Wong, who has worked the last 16 IIHF World Junior Championships, calls that his favorite event. Team USA has won four gold medals in the event’s 41-year history, and Wong has been the trainer for all of those squads (2004, 2010, 2013 and 2017).
He’s also been the trainer for the World Junior Summer Showcase held every year at USA Hockey Arena in Plymouth, Michigan.
“It’s just a few things that keep you dabbling in hockey,” he said.
Wong has been involved with athletic training in ever since he graduated from Northeastern University. His first job out of college was with the Philadelphia Eagles for three years, working Super Bowl XV. He then moved to the United States Football League and worked for the Boston Breakers from 1983-85 until the league folded.
“I really loved football,” Wong said. “I thought I would stay in football.”
Hockey was the next step in Wong’s career. He signed on as the Washington Capitals’ trainer from 1986-99. He got a chance to work the Stanley Cup in the 1997-98 season and two All-Star Games (1991 and 1999). Wong moved to the Panthers in 1999 before leaving the NHL in 2002.
“I was retiring and I was not going to work in hockey anymore,” Wong said.
Wong may have thought his time with hockey was over, but USA Hockey thought otherwise.
“I really can’t thank [USA Hockey] enough,” Wong said. “It lets me stay involved with hockey and stay involved with people. It makes the transition from leaving the NHL a lot easier.”
Wong, who calls himself a “hands-on” trainer who isn’t too keen on paperwork and the office part of a job, does a lot of preparation and due diligence before traveling for a tournament. For World Juniors, for instance, Wong knows a lot of the athletes who will compete for Team USA, but he will call the player’s respective team and conduct a preliminary questioning.
“‘We’re interested in bringing in John Jones over to the World Juniors for Team USA’ — and I’m talking to their athletic trainer, whether it’s an OHL team or a college or university,” Wong said. “I’ll ask them if he has any ongoing injuries. ‘Has he had any injuries this year that he’s missed time with?’ And he’ll tell me that. ‘Does he have any allergies?’ He’ll tell me that. ‘Is there anything else you’d like to tell me about him?’ He’ll give me a little insight on the player.”
Wong will jot down notes to capture a full history of each player. It’s the little details that can sometimes be the most important for a trainer to know.

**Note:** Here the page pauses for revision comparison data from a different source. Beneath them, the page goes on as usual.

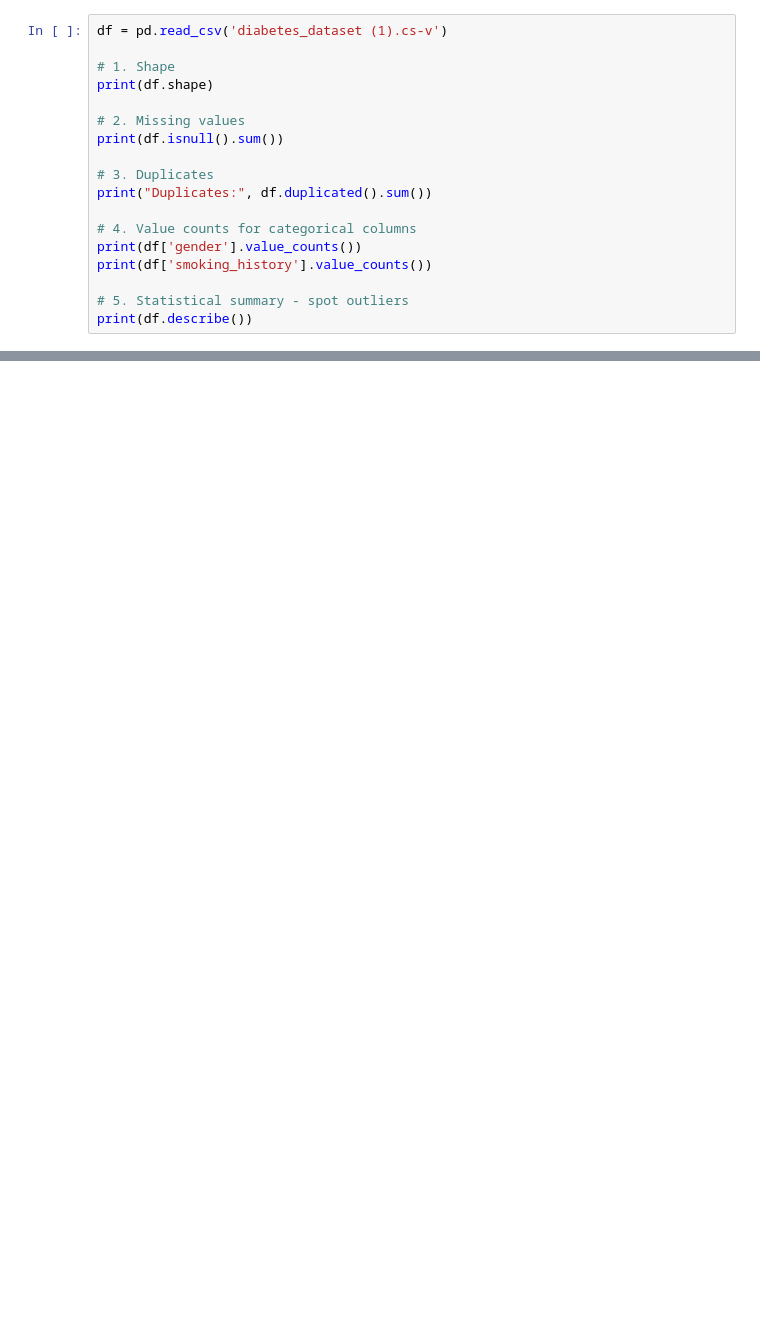
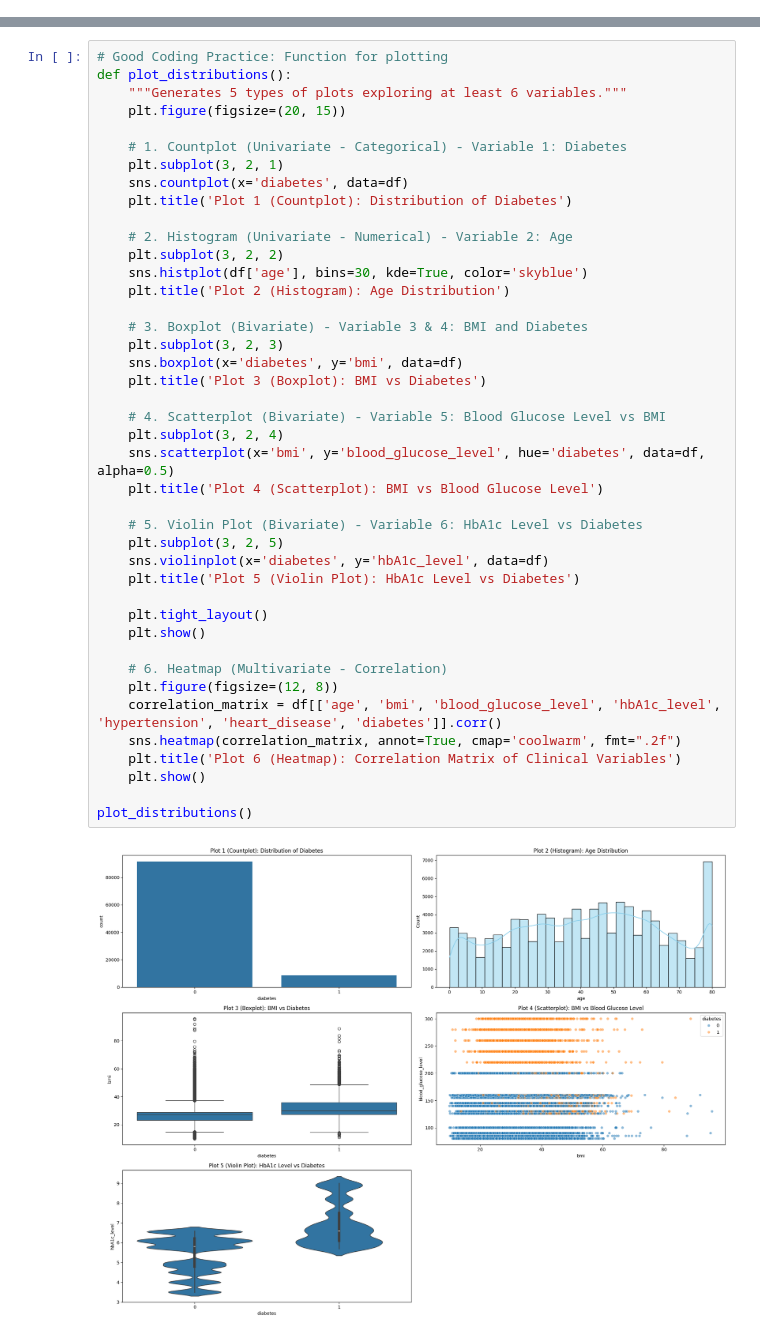
Before and after one commit to noorbadawix-jpg/diabetes-prediction-app, a Jupyter notebook: Colabproject.ipynb, the cells around one changed output, grey strips where cells are left out. Drawn from its saved outputs; the diff is of its cells as text; blank space fills up the shorter version.

```diff
--- a/Colabproject.ipynb
+++ b/Colabproject.ipynb
@@ -50,18 +29,0 @@ Saving diabetes_dataset.csv to diabetes_dataset (1).csv
-# %%
-df = pd.read_csv('diabetes_dataset (1).cs-v')
-
-# 1. Shape
-print(df.shape)
-
-# 2. Missing values
-print(df.isnull().sum())
-
-# 3. Duplicates
-print("Duplicates:", df.duplicated().sum())
-
-# 4. Value counts for categorical columns
-print(df['gender'].value_counts())
-print(df['smoking_history'].value_counts())
-
-# 5. Statistical summary - spot outliers
-print(df.describe())
@@ -230,0 +101,44 @@ joblib.dump(label_encoders, 'label_encoders.pkl')
+# %%
+# Good Coding Practice: Function for plotting
+def plot_distributions():
+    """Generates 5 types of plots exploring at least 6 variables."""
+    plt.figure(figsize=(20, 15))
+
+    # 1. Countplot (Univariate - Categorical) - Variable 1: Diabetes
+    plt.subplot(3, 2, 1)
+    sns.countplot(x='diabetes', data=df)
+    plt.title('Plot 1 (Countplot): Distribution of Diabetes')
+
+    # 2. Histogram (Univariate - Numerical) - Variable 2: Age
+    plt.subplot(3, 2, 2)
+    sns.histplot(df['age'], bins=30, kde=True, color='skyblue')
+    plt.title('Plot 2 (Histogram): Age Distribution')
+
+    # 3. Boxplot (Bivariate) - Variable 3 & 4: BMI and Diabetes
+    plt.subplot(3, 2, 3)
+    sns.boxplot(x='diabetes', y='bmi', data=df)
+    plt.title('Plot 3 (Boxplot): BMI vs Diabetes')
+
+    # 4. Scatterplot (Bivariate) - Variable 5: Blood Glucose Level vs BMI
+    plt.subplot(3, 2, 4)
+    sns.scatterplot(x='bmi', y='blood_glucose_level', hue='diabetes', data=df, alpha=0.5)
+    plt.title('Plot 4 (Scatterplot): BMI vs Blood Glucose Level')
+
+    # 5. Violin Plot (Bivariate) - Variable 6: HbA1c Level vs Diabetes
+    plt.subplot(3, 2, 5)
+    sns.violinplot(x='diabetes', y='hbA1c_level', data=df)
+    plt.title('Plot 5 (Violin Plot): HbA1c Level vs Diabetes')
+
+    plt.tight_layout()
+    plt.show()
+
+    # 6. Heatmap (Multivariate - Correlation)
+    plt.figure(figsize=(12, 8))
+    correlation_matrix = df[['age', 'bmi', 'blood_glucose_level', 'hbA1c_level', 'hypertension', 'heart_disease', 'diabetes']].corr()
+    sns.heatmap(correlation_matrix, annot=True, cmap='coolwarm', fmt=".2f")
+    plt.title('Plot 6 (Heatmap): Correlation Matrix of Clinical Variables')
+    plt.show()
+
+plot_distributions()
+# %% [output]
+[figure, added]
```
Also changed, not shown: parts of 15 cells of this notebook, 2 other files.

“Once we get there, we really want to make sure that that player has nothing to worry about except for playing hockey,” Wong said. “So, if he’s got an ongoing injury and we’re either treating it and taping it and rehabbing it with some exercises that we’re doing or whatever we need to do, and that will come from his history.”
Wong is a people person who never has a problem with keeping the lines of communication open with management and coaches. He’ll keep them apprised of any injuries or situations that arise to ensure everyone is on the same page.
Wong feels fortunate to have such a great gig in a game that he loves.
“I feel more blessed to have them than they are to have me,” Wong said. “They’ve been awesome to me. I get to travel to Europe a lot. I’ve been to Europe, I have no idea, 30 times, maybe. I couldn’t do it on my own dime, to be honest with you, and I wouldn’t want to travel on my own dime. But when you’re with hockey, you get to be with great people.”
Story from Red Line Editorial, Inc.